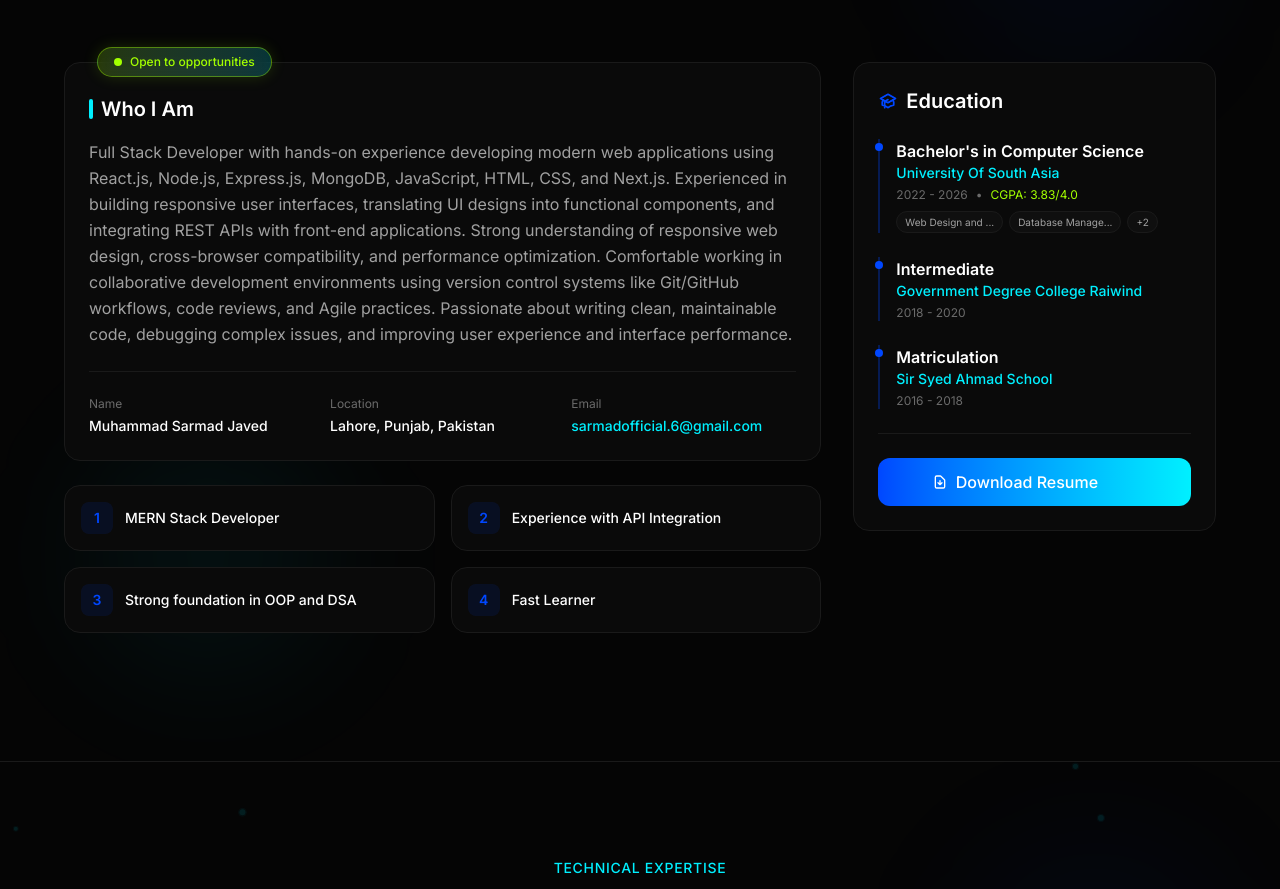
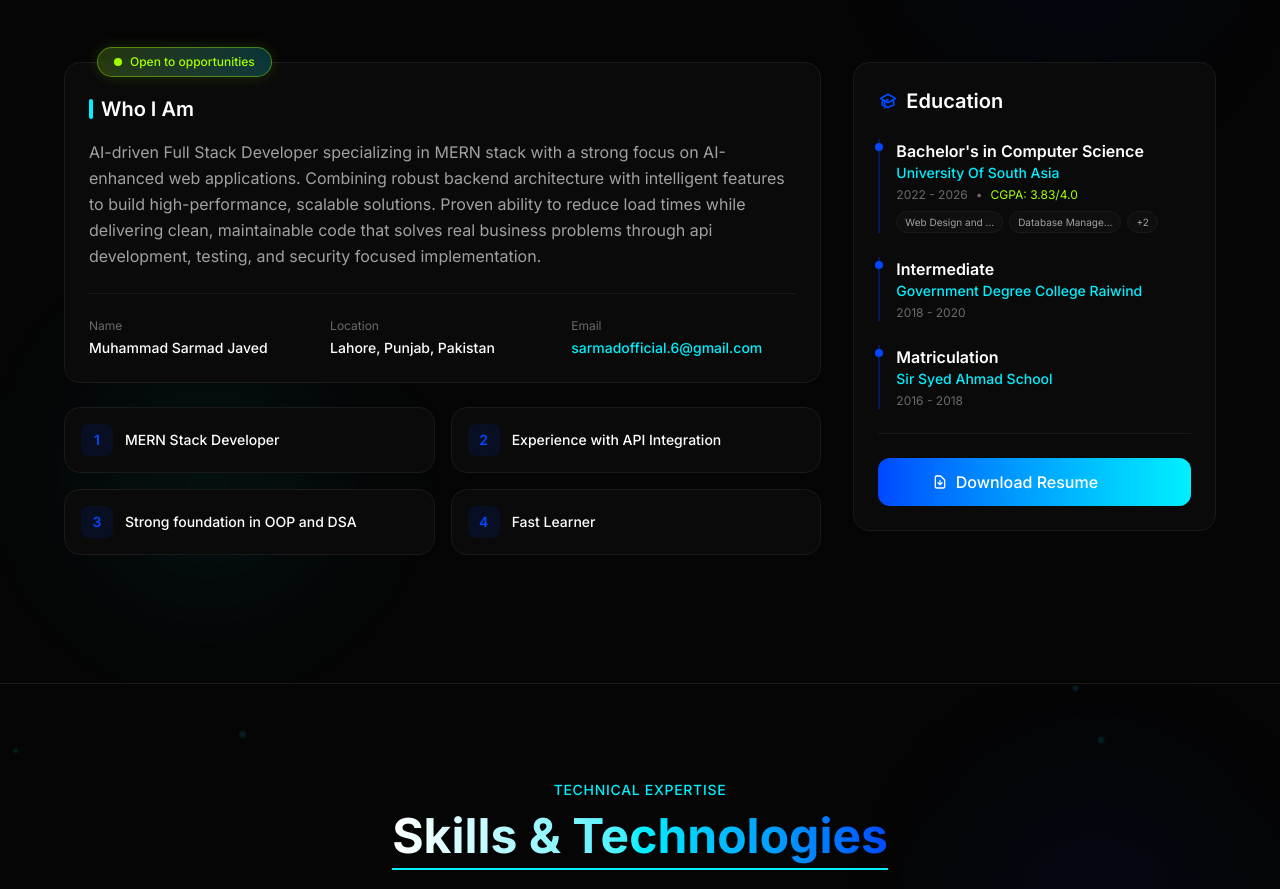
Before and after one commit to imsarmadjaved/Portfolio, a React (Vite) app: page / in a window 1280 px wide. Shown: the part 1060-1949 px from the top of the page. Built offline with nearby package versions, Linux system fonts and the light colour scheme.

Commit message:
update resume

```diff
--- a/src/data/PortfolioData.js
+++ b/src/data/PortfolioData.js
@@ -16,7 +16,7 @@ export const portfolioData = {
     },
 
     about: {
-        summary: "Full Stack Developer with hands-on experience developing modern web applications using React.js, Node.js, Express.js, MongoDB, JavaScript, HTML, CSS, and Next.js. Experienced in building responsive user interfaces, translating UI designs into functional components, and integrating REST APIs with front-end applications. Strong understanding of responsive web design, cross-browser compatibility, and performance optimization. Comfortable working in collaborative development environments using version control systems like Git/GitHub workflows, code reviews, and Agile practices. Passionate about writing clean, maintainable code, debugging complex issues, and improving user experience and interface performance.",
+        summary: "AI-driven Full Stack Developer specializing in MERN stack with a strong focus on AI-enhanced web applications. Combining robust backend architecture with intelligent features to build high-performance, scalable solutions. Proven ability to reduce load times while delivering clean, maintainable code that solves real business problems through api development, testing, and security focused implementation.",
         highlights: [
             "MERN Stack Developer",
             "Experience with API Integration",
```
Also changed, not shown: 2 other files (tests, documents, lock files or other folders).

_Exercise directions_
Retype the data above exactly; pictures are not part of the copy.

_Task output_
Before and after one commit to imsarmadjaved/Portfolio, a React (Vite) app: page / in a window 1280 px wide. Shown: the part 1060-1949 px from the top of the page. Built offline with nearby package versions, Linux system fonts and the light colour scheme.

Commit message:
update resume

```diff
--- a/src/data/PortfolioData.js
+++ b/src/data/PortfolioData.js
@@ -16,7 +16,7 @@ export const portfolioData = {
     },
 
     about: {
-        summary: "Full Stack Developer with hands-on experience developing modern web applications using React.js, Node.js, Express.js, MongoDB, JavaScript, HTML, CSS, and Next.js. Experienced in building responsive user interfaces, translating UI designs into functional components, and integrating REST APIs with front-end applications. Strong understanding of responsive web design, cross-browser compatibility, and performance optimization. Comfortable working in collaborative development environments using version control systems like Git/GitHub workflows, code reviews, and Agile practices. Passionate about writing clean, maintainable code, debugging complex issues, and improving user experience and interface performance.",
+        summary: "AI-driven Full Stack Developer specializing in MERN stack with a strong focus on AI-enhanced web applications. Combining robust backend architecture with intelligent features to build high-performance, scalable solutions. Proven ability to reduce load times while delivering clean, maintainable code that solves real business problems through api development, testing, and security focused implementation.",
         highlights: [
             "MERN Stack Developer",
             "Experience with API Integration",
```
Also changed, not shown: 2 other files (tests, documents, lock files or other folders).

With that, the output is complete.